Dataset entries:
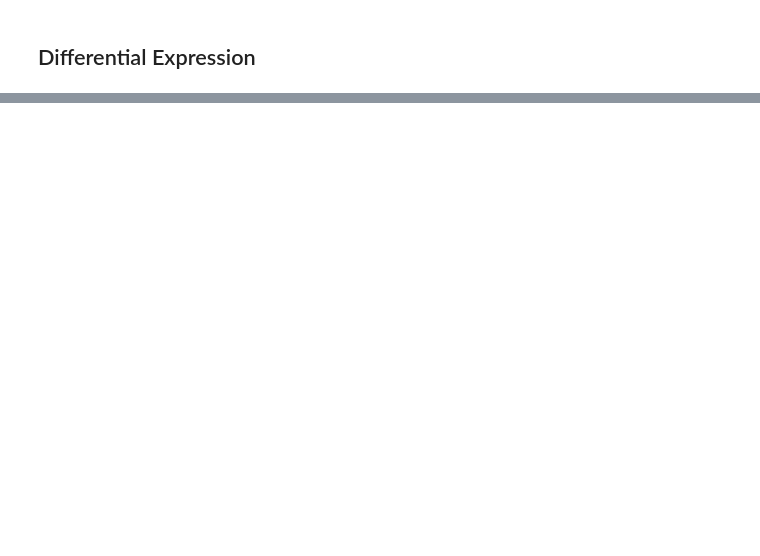
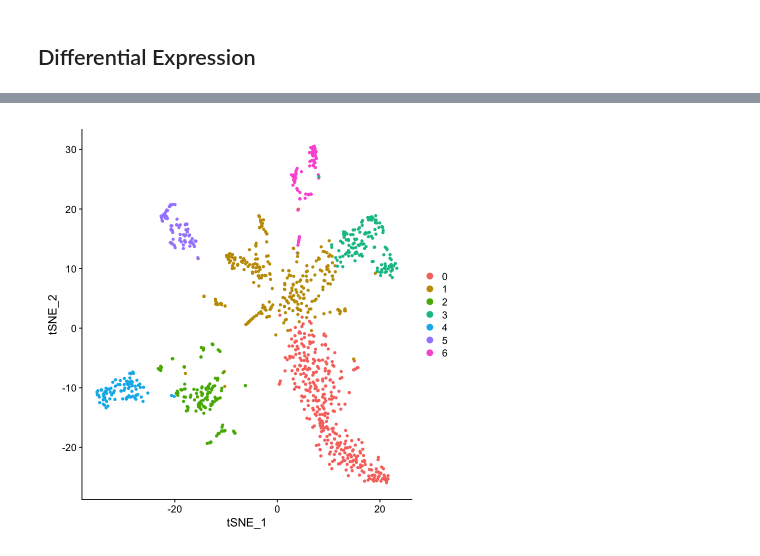
Before and after one commit to rominabai/mouse-amygdala-opioid-dependence, a Jupyter notebook: Analysis.ipynb, the cells around one changed output, grey strips where cells are left out. Saved outputs shown, nothing was run; the diff lists cells and outputs as text; code cells hidden in the pictures; blank space fills up the shorter version.

```diff
--- a/Analysis.ipynb
+++ b/Analysis.ipynb
@@ -224,0 +276,6 @@ Elapsed time: 0 seconds
+# %%
+N1 <- RunTSNE(N1, dims = 1:23)
+# %%
+DimPlot(N1, reduction = 'tsne')
+# %% [output]
+[figure, added]
```
Also changed, not shown: parts of 7 cells of this notebook.
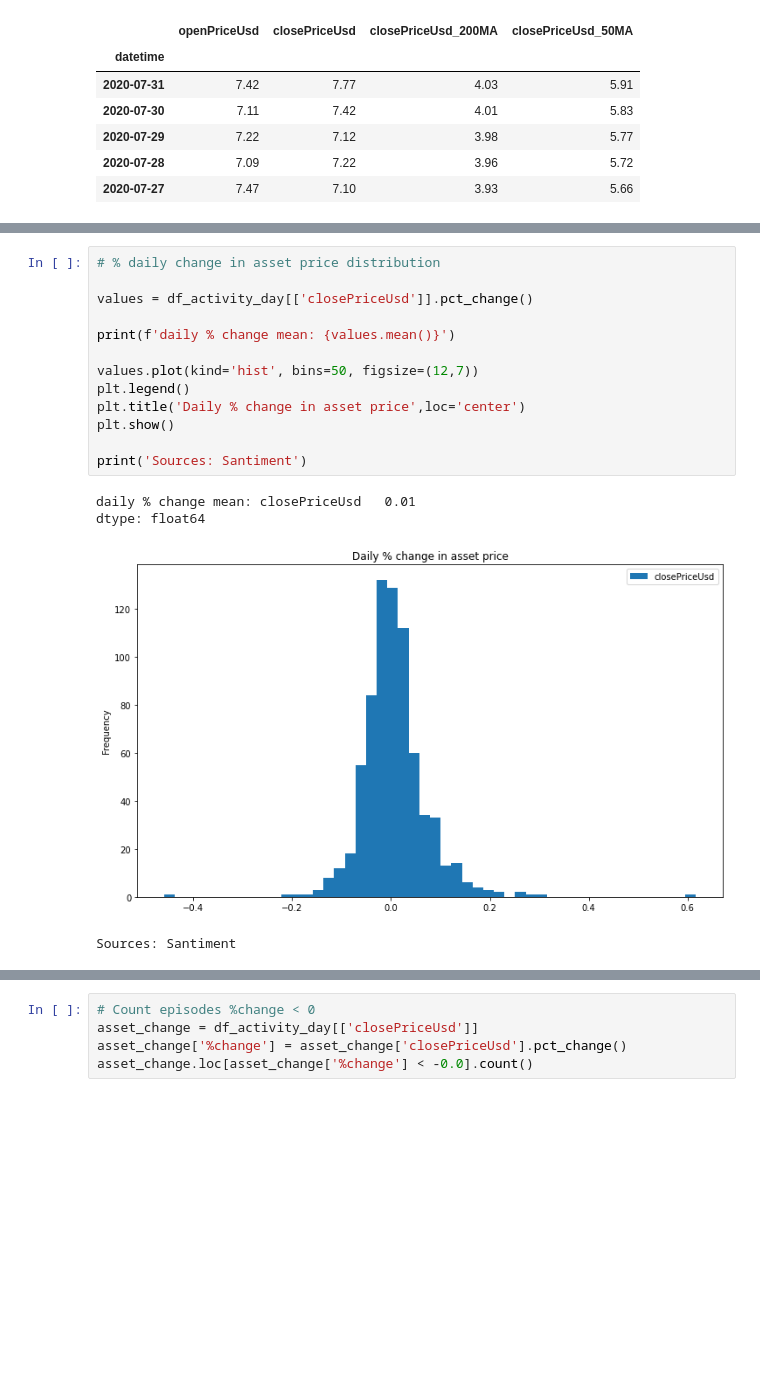
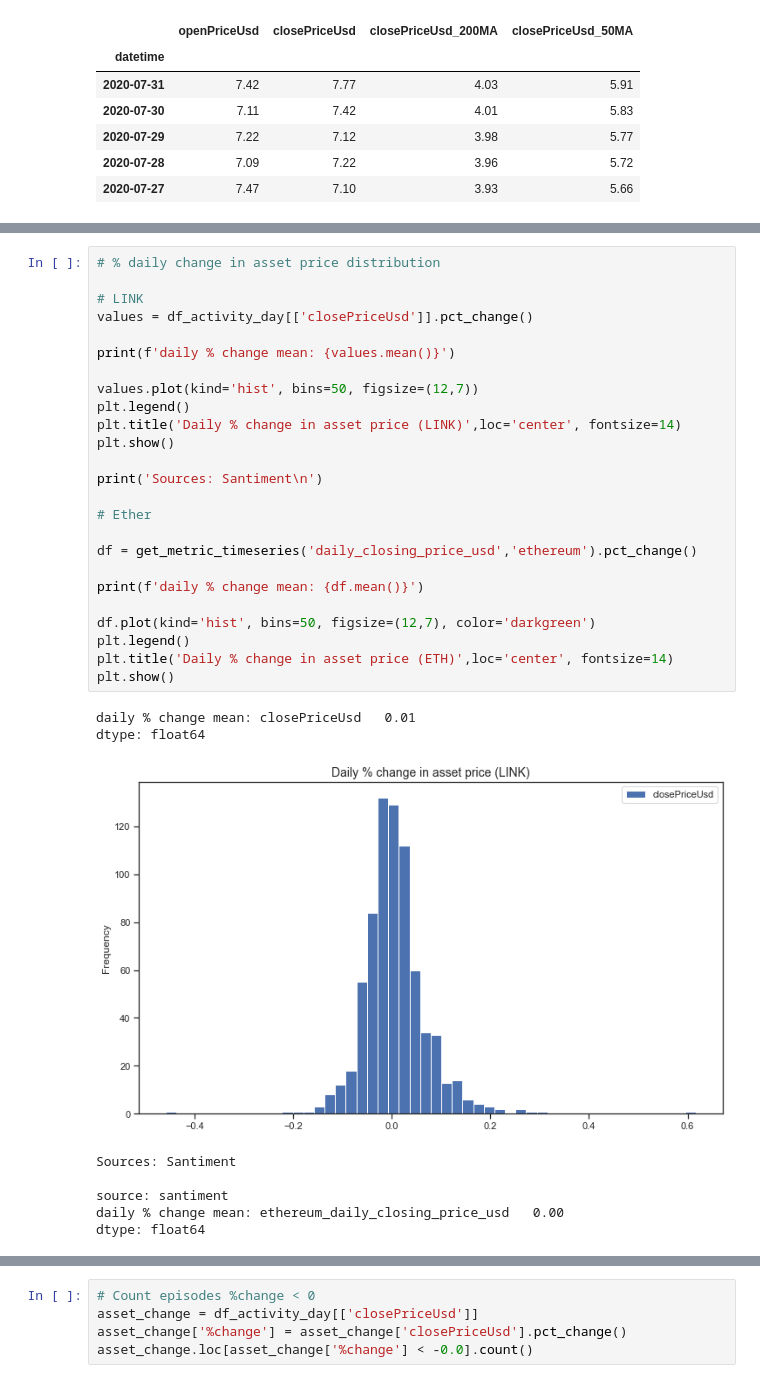
Before and after one commit to willr-seriousprojects/maker-dao, a Jupyter notebook: Maker-Risk/LINK/link.ipynb, the cells around one changed output, grey strips where cells are left out. Drawn from its saved outputs; the diff is of its cells as text; blank space fills up the shorter version.

```diff
--- a/Maker-Risk/LINK/link.ipynb
+++ b/Maker-Risk/LINK/link.ipynb
@@ -3816,18 +3966,34 @@ Sources: Santiment
 # %%
 # % daily change in asset price distribution
 
+# LINK
 values = df_activity_day[['closePriceUsd']].pct_change()
 
 print(f'daily % change mean: {values.mean()}')
 
 values.plot(kind='hist', bins=50, figsize=(12,7))
 plt.legend()
-plt.title('Daily % change in asset price',loc='center')
+plt.title('Daily % change in asset price (LINK)',loc='center', fontsize=14)
 plt.show()
 
-print('Sources: Santiment')
+print('Sources: Santiment\n')
+
+# Ether
+
+df = get_metric_timeseries('daily_closing_price_usd','ethereum').pct_change()
+
+print(f'daily % change mean: {df.mean()}')
+
+df.plot(kind='hist', bins=50, figsize=(12,7), color='darkgreen')
+plt.legend()
+plt.title('Daily % change in asset price (ETH)',loc='center', fontsize=14)
+plt.show()
 # %% [output]
 daily % change mean: closePriceUsd   0.01
 dtype: float64
-[figure, old version]
+[figure, new version]
 Sources: Santiment
+
+source: santiment
+daily % change mean: ethereum_daily_closing_price_usd   0.00
+dtype: float64
```
Also changed, not shown: parts of 50 cells of this notebook, 1 other file.
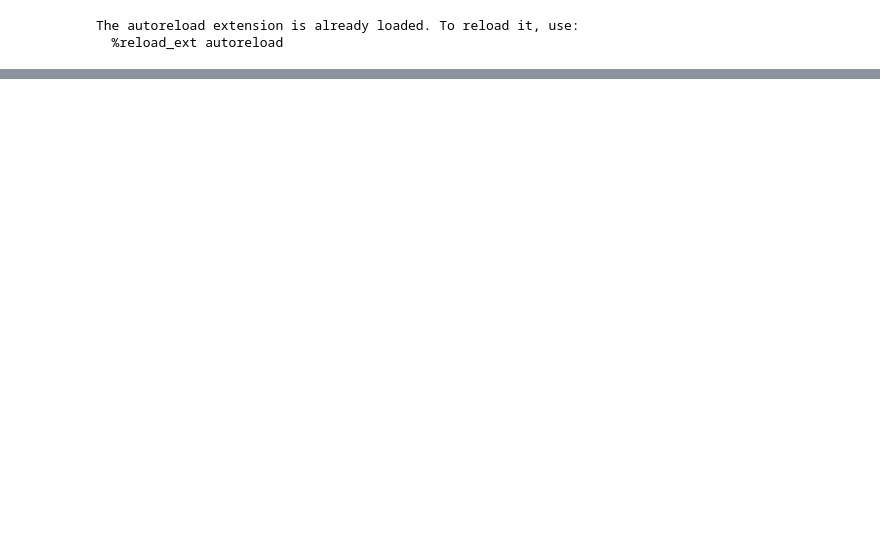
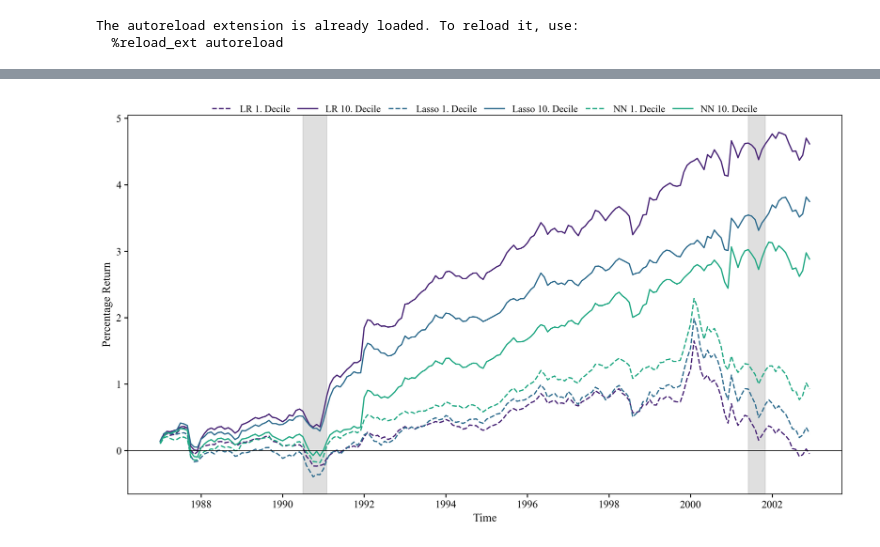
Before and after one commit to fikus44/Masters-Thesis, a Jupyter notebook: Data Processing PCA2.ipynb, the cells around one changed output, grey strips where cells are left out. Cells and saved outputs as stored; diff of their text form; code cells hidden in the pictures; blank space fills up the shorter version.

```diff
--- a/Data Processing PCA2.ipynb
+++ b/Data Processing PCA2.ipynb
@@ -57,0 +192,17 @@ training, validation, test = DP.complete_data_process(industry_code, returns, FM
+# %%
+# Return for each decile at all points in time
+LR_step_1 = pred.portfolio_sorts_1(LR_pred_actual)
+lasso_step_1 = pred.portfolio_sorts_1(lasso_pred_actual)
+NN_step_1 = pred.portfolio_sorts_1(NN_pred_actual)
+
+# Accumualtive return of all deciles for both
+# predicted and actual returns
+LR_cum = pred.portfolio_sorts_acc_return(LR_step_1)
+lasso_cum = pred.portfolio_sorts_acc_return(lasso_step_1)
+NN_cum = pred.portfolio_sorts_acc_return(NN_step_1)
+
+# Monthly average return and std. deviation, and annualized SR
+# of both predicted and actual returns
+LR_mean, LR_std, LR_sr = pred.portfolio_sorts_SR(LR_step_1)
+lasso_mean, lasso_std, lasso_sr = pred.portfolio_sorts_SR(lasso_step_1)
+NN_mean, NN_std, NN_sr = pred.portfolio_sorts_SR(NN_step_1)
@@ -57,0 +279,73 @@ training, validation, test = DP.complete_data_process(industry_code, returns, FM
+# %%
+# I morgen skal jeg have gjort starten her smarter; skal kunne virkelig lige meget hvor mange ML modellers datas jeg feeder den
+
+# running cumulative returns for 1 model
+LR_figure_data = [list(it.accumulate(LR_step_1[LR_step_1.index.get_level_values(1) == x].ret)) for x in [1, 10]]
+lasso_figure_data = [list(it.accumulate(lasso_step_1[lasso_step_1.index.get_level_values(1) == x].ret)) for x in [1, 10]]
+NN_figure_data = [list(it.accumulate(NN_step_1[NN_step_1.index.get_level_values(1) == x].ret)) for x in [1, 10]]
+data = [LR_figure_data, lasso_figure_data, NN_figure_data]
+# dates
+dates = list(LR_step_1.index.get_level_values(0).unique())
+dates = pd.to_datetime(dates, format = '%Y%m')
+
+plt.rcParams['figure.dpi'] = 300
+plt.rcParams["font.family"] = "Times New Roman"
+
+n = len(data)
+
+
+
+fig, ax = plt.subplots(figsize = (15,8))
+
+color = iter(cm.viridis(np.linspace(0.1, 0.6, n)))
+label = iter(["LR 1. Decile", "LR 10. Decile", "Lasso 1. Decile", "Lasso 10. Decile", "NN 1. Decile", "NN 10. Decile"])
+
+for i in range(n):
+
+    c = next(color)
+    l = next(label)
+
+    ax.plot(dates,
+            data[i][0],
+            c = c,
+            label = l,
+            linestyle = "dashed");
+
+    l = next(label)
+
+    ax.plot(dates,
+            data[i][1],
+            c = c,
+            label = l);
+
+# Add labels and change font
+plt.xlabel("Time", size = 13.5)
+plt.ylabel("Percentage Return", size = 13.5)
+
+ax.legend(loc = 'upper center', ncol = 10, bbox_to_anchor = (0.5, 1.05), fontsize = 11.5, columnspacing=0.8, frameon=False)
+
+ax.axhline(y=0, color='black', linewidth=0.75)
+#ax.axhline(y=1, color='black', linewidth=0.5)
+#ax.axhline(y=2, color='black', linewidth=0.5)
+#ax.axhline(y=3, color='black', linewidth=0.5)
+
+# Smaller tick text and smaller ticks
+ax.tick_params(axis='both', which='major', labelsize=12.5, width = 1.2, length = 4)
+
+R1_start = pd.datetime(1990, 7, 1)
+R1_end = pd.datetime(1991, 2, 1)
+plt.axvspan(R1_start, R1_end, color="grey", alpha=0.25)
+
+R2_start = pd.datetime(2001, 6, 1)
+R2_end = pd.datetime(2001, 11, 1)
+plt.axvspan(R2_start, R2_end, color="grey", alpha=0.25)
+
+
+# Save as PDF
+plt.savefig('10_1_decils.pdf', bbox_inches='tight')
+
+plt.show()
+
+# Skal nok have samme model = samme farve men den ene decil må så være dashed eller lignende
+# %% [output]
+[figure, added]
```
Also changed, not shown: parts of 14 cells of this notebook, 8 other files.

* _Exercise aim_
For each line in the records that holds "LINK", show that line as it stands.

* _Result_
Before and after one commit to willr-seriousprojects/maker-dao, a Jupyter notebook: Maker-Risk/LINK/link.ipynb, the cells around one changed output, grey strips where cells are left out. Drawn from its saved outputs; the diff is of its cells as text; blank space fills up the shorter version.
--- a/Maker-Risk/LINK/link.ipynb
+++ b/Maker-Risk/LINK/link.ipynb
+# LINK
+plt.title('Daily % change in asset price (LINK)',loc='center', fontsize=14)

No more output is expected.